In terms of the height element its an interesting proposal but I would be weary of it. It would cause issues with measurement (like those you have expressed) and would favor teams with more money. Before I resurface that old argument this one is a little more founded. Traditionally robotics is expensive. It just is. You can certainly get around it and make ~80 robots that work well, I know this. I've done it. But adding a height element you have a whole new issue. The torque in servos (fairly standard thing for robot arm) would need to be very high to lift the arm to such a height, ranging close to the ~50 a pop servos or more. Material costs for the metal between motors is minimal, unless you add height so to keep the servo cost down, you need to buy more specialty materials that are strong and light weight. This would also require you to use higher angle servos (180+) than the 90 most use. Yes, you can get it high with 90 degrees, but to be competitive you'd need to be basically straight up. And I'd hate to blow my $300 SO budget for all events on $50 servos eating up my funding basically crippling me for any other event
Not a fan of the idea but I'm interested with the concept. I agree with you that some people will make it ridiculously tall, so perhaps put a limit on the max height where scoring will count? (like was done with towers last year at 70 cm) Limit it to what a person can reach with a measuring tape on a small step ladder. measurement could be a problem since you're idea has measurement happening while the robot is actively moving up and down. Perhaps use a meter stick and have a supervisor actively look horizontal at the claw and place a hand where it meets the highest point in the motion, lather, rinse repeat for the remainder of the run?
Better idea. have the student have 1 chance to do it rather than over the course of the run. have the student tell the supervisor before they attempt their 'high' point so they can be ready to measure once with someone holding a meter stick on one side of the arm and the supervisor measuring by looking horizontal at the actuator to the meter stick during the -lets say 10 second period- time called for the 'high point task'. Or even when the student calls the highest point, stop the run for a moment to measure, then resume time.
Oohhh my favorite! Only allow the bonus to those who have time left!!! Instead of measuring during the run, measure AFTER. If the participant has time to spare at the end of the 2 minute run time, use the remainder to get the the highest point possible and measure before time is up. So only available bonus for those able to make an arm to complete the course early. Obviously if the team chooses to go for this bonus without completing the run, its an option but wouldnt be able to go back with spare time and move more things.
That one is my favorite. Easy to measure. Places emphasis on time that this year didnt. And allows teams to go for it even if they werent able to move everything. Perhaps make it a number of points depending on height and adds to the score?

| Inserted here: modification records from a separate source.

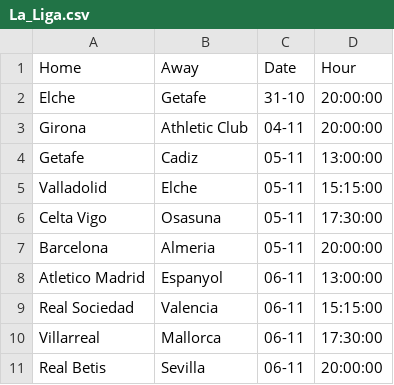
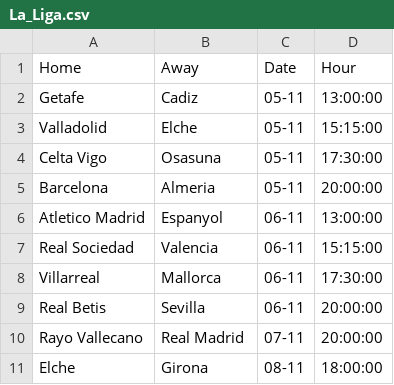
Before and after one commit to Brr1-99/Sport_Events_Stats_Collector, a CSV file: src/future/La_Liga.csv, drawn as a sheet.

```diff
--- a/src/future/La_Liga.csv
+++ b/src/future/La_Liga.csv
@@ -1,4 +1,2 @@
 Home,Away,Date,Hour
-Elche,Getafe,31-10,20:00:00
-Girona,Athletic Club,04-11,20:00:00
 Getafe,Cadiz,05-11,13:00:00
@@ -11 +9,3 @@ Villarreal,Mallorca,06-11,17:30:00
 Real Betis,Sevilla,06-11,20:00:00
+Rayo Vallecano,Real Madrid,07-11,20:00:00
+Elche,Girona,08-11,18:00:00
```
Also changed, not shown: src/future/Bundesliga.csv, src/future/Ligue_1.csv, 1 other file.
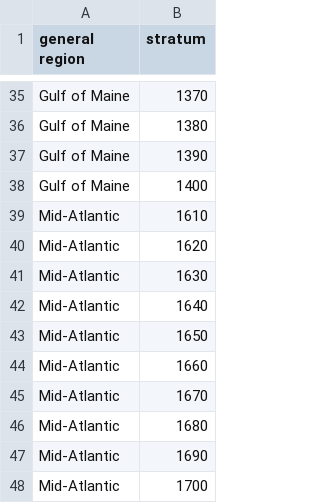
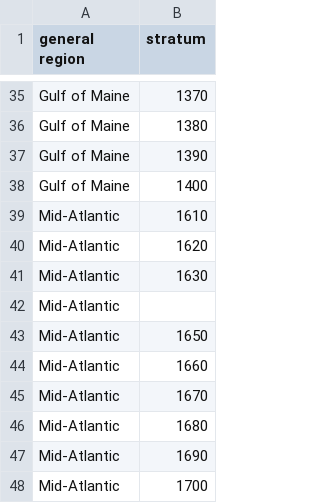
Before and after one commit to carlylovas/Decadal_Variability, a CSV file: Data/strata_check.csv, drawn as a sheet; only a part is shown, gaps mark what is left out.

```diff
--- a/Data/strata_check.csv
+++ b/Data/strata_check.csv
@@ -41,3 +41,3 @@ Mid-Atlantic,1620
 Mid-Atlantic,1630
-Mid-Atlantic,1640
+Mid-Atlantic,
 Mid-Atlantic,1650
```
Also changed, not shown: 2 other files.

I wouldnt have students self report, too bias and naturally people will lie. I can't say I've ever turned in a real flight log for helicopters at any point over the last 2 years that reflect the actual top scores it can achieve. People will naturally up their estimates if in question. So for 'crazy high' I'd say make a cap so that you don't have to get a 3 story latter.
Or do some math... stand 100 ft away from the claw, site it, get the angle, use geometry!
Actually after that last idea I might enjoy that bonus... mhm. Interesting.